Dataset items:
· · · ·
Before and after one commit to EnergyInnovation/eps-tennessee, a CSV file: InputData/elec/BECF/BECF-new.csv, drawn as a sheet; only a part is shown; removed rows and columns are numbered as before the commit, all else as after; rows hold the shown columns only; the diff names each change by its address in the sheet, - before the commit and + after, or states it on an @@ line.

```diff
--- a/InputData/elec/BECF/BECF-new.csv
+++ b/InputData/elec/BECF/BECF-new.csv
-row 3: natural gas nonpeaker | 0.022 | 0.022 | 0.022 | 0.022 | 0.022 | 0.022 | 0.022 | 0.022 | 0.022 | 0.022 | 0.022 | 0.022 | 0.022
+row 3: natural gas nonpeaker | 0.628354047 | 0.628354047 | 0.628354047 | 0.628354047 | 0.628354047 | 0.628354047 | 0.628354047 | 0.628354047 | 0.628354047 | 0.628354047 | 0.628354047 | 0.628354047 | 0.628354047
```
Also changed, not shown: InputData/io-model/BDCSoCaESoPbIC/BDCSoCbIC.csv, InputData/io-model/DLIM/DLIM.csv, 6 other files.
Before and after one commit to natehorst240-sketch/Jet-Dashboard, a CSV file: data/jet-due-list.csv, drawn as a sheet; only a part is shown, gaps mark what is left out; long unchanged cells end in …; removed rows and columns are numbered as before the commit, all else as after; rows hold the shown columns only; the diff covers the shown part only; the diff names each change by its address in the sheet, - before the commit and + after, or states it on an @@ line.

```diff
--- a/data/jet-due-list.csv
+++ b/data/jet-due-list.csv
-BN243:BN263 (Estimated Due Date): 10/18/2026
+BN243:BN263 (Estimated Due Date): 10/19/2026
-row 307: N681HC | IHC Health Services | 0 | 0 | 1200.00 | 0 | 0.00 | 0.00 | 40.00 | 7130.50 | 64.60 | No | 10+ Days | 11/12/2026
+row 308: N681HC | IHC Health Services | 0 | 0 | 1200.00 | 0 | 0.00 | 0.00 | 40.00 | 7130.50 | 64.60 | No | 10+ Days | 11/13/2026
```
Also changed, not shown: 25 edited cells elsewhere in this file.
· · · ·
Repeat the data above, word for word.

Before and after one commit to EnergyInnovation/eps-tennessee, a CSV file: InputData/elec/BECF/BECF-new.csv, drawn as a sheet; only a part is shown; removed rows and columns are numbered as before the commit, all else as after; rows hold the shown columns only; the diff names each change by its address in the sheet, - before the commit and + after, or states it on an @@ line.

```diff
--- a/InputData/elec/BECF/BECF-new.csv
+++ b/InputData/elec/BECF/BECF-new.csv
-row 3: natural gas nonpeaker | 0.022 | 0.022 | 0.022 | 0.022 | 0.022 | 0.022 | 0.022 | 0.022 | 0.022 | 0.022 | 0.022 | 0.022 | 0.022
+row 3: natural gas nonpeaker | 0.628354047 | 0.628354047 | 0.628354047 | 0.628354047 | 0.628354047 | 0.628354047 | 0.628354047 | 0.628354047 | 0.628354047 | 0.628354047 | 0.628354047 | 0.628354047 | 0.628354047
```
Also changed, not shown: InputData/io-model/BDCSoCaESoPbIC/BDCSoCbIC.csv, InputData/io-model/DLIM/DLIM.csv, 6 other files.
Before and after one commit to natehorst240-sketch/Jet-Dashboard, a CSV file: data/jet-due-list.csv, drawn as a sheet; only a part is shown, gaps mark what is left out; long unchanged cells end in …; removed rows and columns are numbered as before the commit, all else as after; rows hold the shown columns only; the diff covers the shown part only; the diff names each change by its address in the sheet, - before the commit and + after, or states it on an @@ line.

```diff
--- a/data/jet-due-list.csv
+++ b/data/jet-due-list.csv
-BN243:BN263 (Estimated Due Date): 10/18/2026
+BN243:BN263 (Estimated Due Date): 10/19/2026
-row 307: N681HC | IHC Health Services | 0 | 0 | 1200.00 | 0 | 0.00 | 0.00 | 40.00 | 7130.50 | 64.60 | No | 10+ Days | 11/12/2026
+row 308: N681HC | IHC Health Services | 0 | 0 | 1200.00 | 0 | 0.00 | 0.00 | 40.00 | 7130.50 | 64.60 | No | 10+ Days | 11/13/2026
```
Also changed, not shown: 25 edited cells elsewhere in this file.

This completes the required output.